Monday, February 02, 2015

Useless Super Bowl XLIX thoughts

Yesterday's Super Bowl pitted the established dynasty of the Patriots versus the emerging potential dynasty of the Seahawks. The latter got to the big game with a remarkable and improbable comeback over the Packers, where they really didn't play that well until the last five minutes.

So if you heard Seattle quarterback Russell Wilson didn't complete a pass until well into the second quarter, that they lost one of their starting cornerback to injury in the first half, and a starting defensive lineman had to leave in the second half due to concussion, you'd think the Seahawks would be well behind when the fourth quarter started. However, they actually had a ten-point lead at that point, and their vaunted defense had not given up more than seven points in the fourth during their past eight games.

So when you hear they surrendered 14 points to New England in that quarter you'd think it was pretty much over, but through a remarkable catch they were in a 2nd-and-goal position at the Patriot's 1-yard-line with about 30 seconds left, where punching it in for a touchdown would almost certainly guarantee back-to-back Super Bowl victories. They were in another improbable situation where they had not played as well as the other team but with last-minute heroics (or dumb luck) they could win.

Then they called a slant but the New England defensive back jumped the route and intercepted the ball to give the Lombardi Trophy to the Patriots for the first time in a decade. The decision to attempt a pass rather than give the ball to running back Marshawn Lynch was immediately questioned by the announcers, and was lambasted in post-game analysis as the worst call in Super Bowl history.

Because it was a call that resulted in Seattle essentially snatching defeat from the jaws of victory it's something that will be debated for years to come. That is why this will go down as a great game: It will prove an infinite source of discussion, which ultimately is what fans want.

When my toddler had me up in the wee hours I saw the end of the game again on its rebroadcast, and in retrospect one can chalk the Seattle loss to earlier points than their last offensive play. To open the second half they drove down and were in the red zone but settled for a field goal; had they gotten a touchdown there, as the strength of the drive suggested they should have, then at the end of the game they would have been tied with New England and would not need a touchdown but a simple field goal. Or if one considers they had just over two minutes for their final drive and all three timeouts, the fact they were down to only one when they were at the one-yard-line also contributed; that they had to burn their first one back at midfield due to not being ready rather than having it still to use when they were close (and thus making them more inclined to pass—where an incompletion stops the clock) could be viewed as the moment they started on the path to defeat.

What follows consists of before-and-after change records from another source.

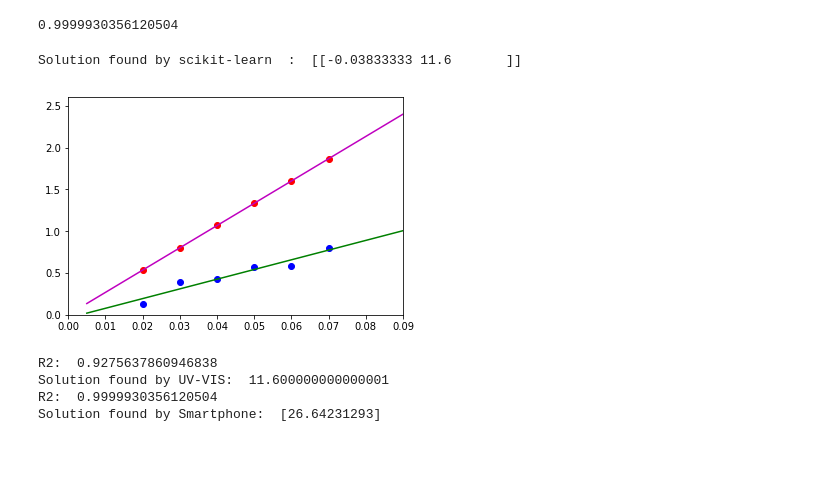
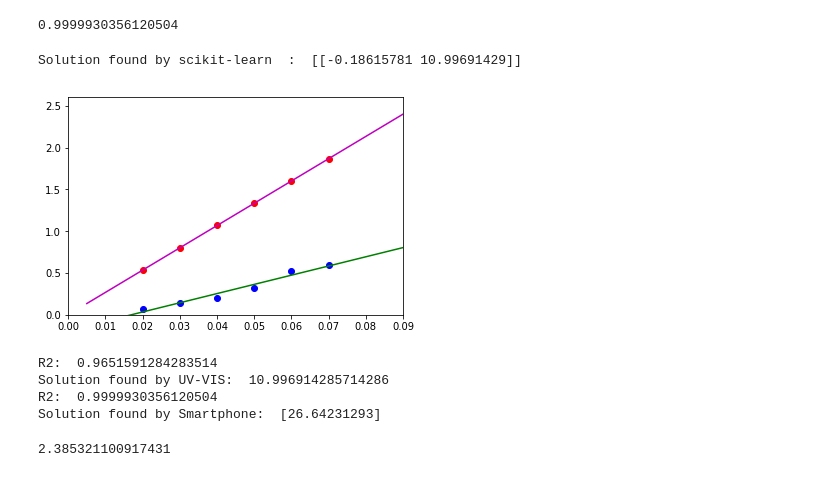
Before and after one commit to dplys2/xulipho, a Jupyter notebook: LinearRegression.ipynb, the cells around one changed output. Cells and saved outputs as stored; diff of their text form; code cells hidden in the pictures.

```diff
--- a/LinearRegression.ipynb
+++ b/LinearRegression.ipynb
@@ -105,33 +105,36 @@ r2_score(y, y_pred)
  [1.86533333]]
 0.9999930356120504
 # %%
-ynew = np.array([[0.13,
-0.39,
-0.43,
-0.573,
-0.579,
-0.8
-]]).T
+ynew = np.array([[0.07216,
+0.14178,
+0.20683,
+0.31994,
+0.5178,
+0.59371]]).T
 regr = linear_model.LinearRegression(fit_intercept=False) # fit_intercept = False for calculating the bias
 regr.fit(Xbar, ynew)
 print( 'Solution found by scikit-learn  : ', regr.coef_ )
 ynew_pred = regr.coef_[0][0] + regr.coef_[0][1]*X
 yn = regr.coef_[0][0] + regr.coef_[0][1]*x0
 
 plt.plot(X.T, y.T, 'ro')     # data
 plt.plot(x0, y0, 'm')               # the fitting line
 plt.plot(X.T, ynew.T, 'bo')
 plt.plot(x0, yn, 'g')
 plt.axis([0, 0.09, 0, 2.6])
 plt.show()
 print('R2: ',r2_score(ynew, ynew_pred))
 print( 'Solution found by UV-VIS: ', regr.coef_[0][1])
 print('R2: ',r2_score(y, y_pred))
 print( 'Solution found by Smartphone: ', w[1].T)
 # %% [output]
-Solution found by scikit-learn  :  [[-0.03833333 11.6       ]]
+Solution found by scikit-learn  :  [[-0.18615781 10.99691429]]
-[figure, old version]
+[figure, new version]
-R2:  0.9275637860946838
-Solution found by UV-VIS:  11.600000000000001
+R2:  0.9651591284283514
+Solution found by UV-VIS:  10.996914285714286
 R2:  0.9999930356120504
 Solution found by Smartphone:  [26.64231293]
+# %%
+26/10.9
+# %% [output]
+2.385321100917431
```
Also changed, not shown: 1 other file.
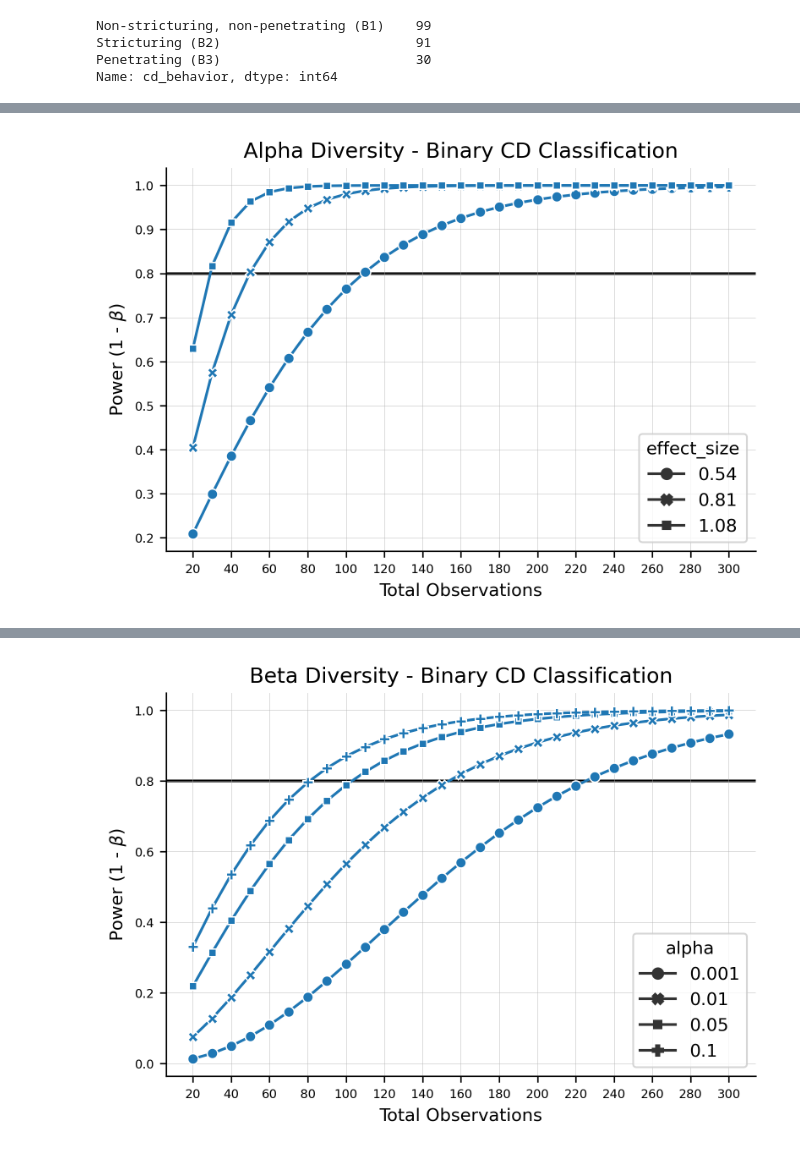
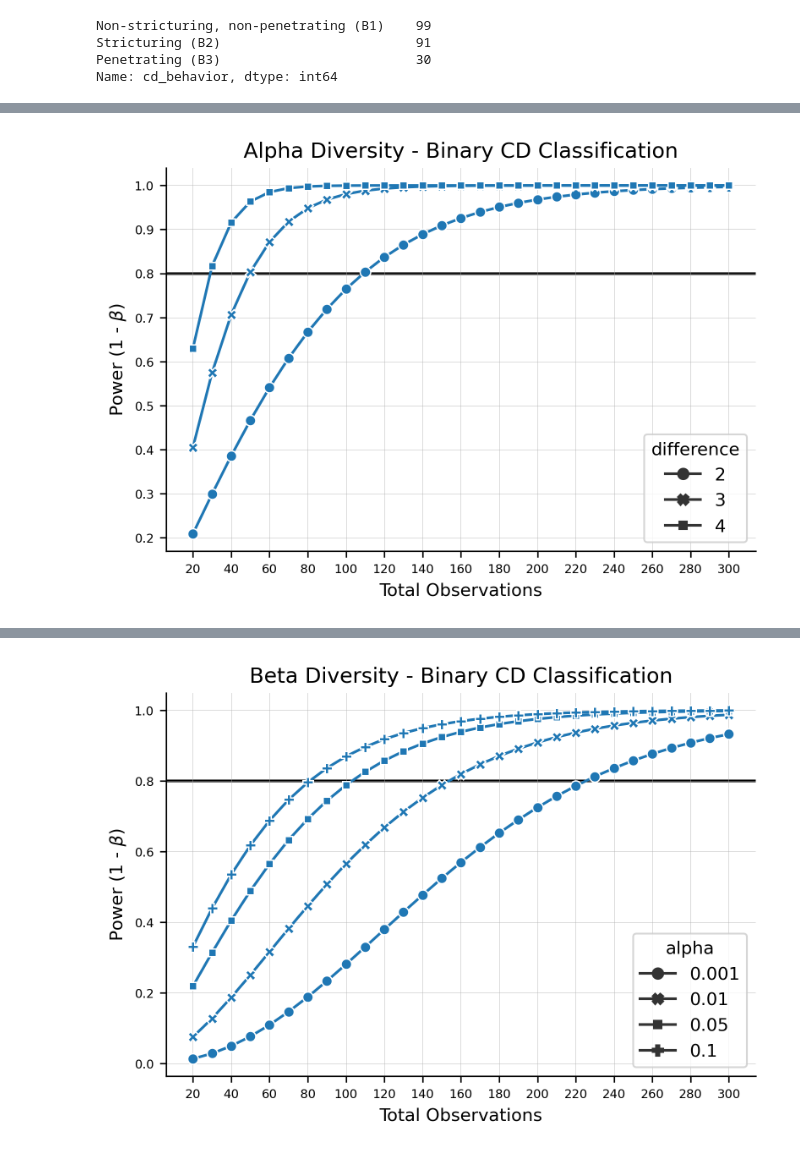
Before and after one commit to knightlab-analyses/evident-analyses, a Jupyter notebook: notebooks/recreate_clin_microbiome_plots.ipynb, the cells around one changed output, grey strips where cells are left out. Cells and saved outputs as stored; diff of their text form; code cells hidden in the pictures.

```diff
--- a/notebooks/recreate_clin_microbiome_plots.ipynb
+++ b/notebooks/recreate_clin_microbiome_plots.ipynb
@@ -72,14 +63,8 @@ alpha_power_res = adh.power_analysis(
     difference=differences,
     alpha=alpha
 )
-alpha_records = [
-    (x.alpha, x.total_observations, x.power, x.effect_size)
-    for x in alpha_power_res
-]
-alpha_df = pd.DataFrame.from_records(
-    alpha_records,
-    columns=["alpha", "total_observations", "power", "effect_size"]
-)
+
+alpha_df = alpha_power_res.to_dataframe()
 alpha_df["effect_size"] = alpha_df["effect_size"].round(2)
 alpha_df.head()
 # %% [output]
@@ -102,27 +87,27 @@ PowerAnalysisResults(alpha=0.05, total_observations=60, power=0.5410821485842225
 # %%
 with mpl.rc_context(plot_dict):
     fig, ax = plt.subplots(1, 1)
 
     sns.lineplot(
         data=alpha_df,
         x="total_observations",
         y="power",
-        style="effect_size",
+        style="difference",
         markers=True,
         dashes=False,
         ax=ax
     )
     ax.grid(linewidth=0.2)
     ax.axhline(y=0.8, color="black", zorder=0)
     ax.set_xlabel("Total Observations")
     ax.set_ylabel(r"Power (1 - $\beta$)")
     ax.set_xticks(np.arange(20, 320, 20))
     ax.tick_params("both", labelsize="x-small")
     ax.set_title("Alpha Diversity - Binary CD Classification")
 
 plt.show()
 # %% [output]
-[figure, old version]
+[figure, new version]
 # %%
 %%time
 
```
Also changed, not shown: parts of 10 cells of this notebook, 51 other files.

Seattle players, coaches, and fans will never completely get over a loss like that. In many respects it would have been better had receiver Jermaine Kearse not made the acrobatic catch that got them to the five, and instead they never were a yard away. It would have been disappointing to have blown a ten-point lead, but their hopes would not have been so up and thus that last moment would not have been so devastating.

Again, they hadn't played better overall, so the fact they had even the chance to win was somewhat undeserved, and thus that they lost was not surprising. And even had they scored the go-ahead touchdown on that play (which would make it seem a brilliant call) if they left time for Tom Brady to get the Pats into field goal range, we could have had overtime and (as Seattle just proved against Green Bay in the NFC Championship) things could have gone either way.

With last year's blowout of the Broncos there was no room for dissecting precisely when the losing side could have had a chance. I have to imagine Denver got over that (to at least the extent that's possible) easier because the game didn't come down to a single play.

Even if that single play in this year's contest was more a function of the defensive back recognizing the formation and anticipating where the ball was going than of whether it instead should have been handed off to the running back (which quite possibly could have been thwarted by a strong goal line stand), that still isn't something the losing team can swallow.


Granted, the Seahawks didn't have much chance simply based on wardrobe; they wore their dark jerseys (as they were the "home" team), but nine of the last ten Super Bowls had been won by the team in white jerseys (now ten of eleven). They could have gone with white (Pittsburgh did nine years ago… when they defeated Seattle).

One can discount the importance of what color one wears, but ten of eleven is way beyond statistically coincidental.


Aren't you glad I pretended to be some sort of NFL analyst for a while there?

No comments:

Post a Comment

So, what do you think?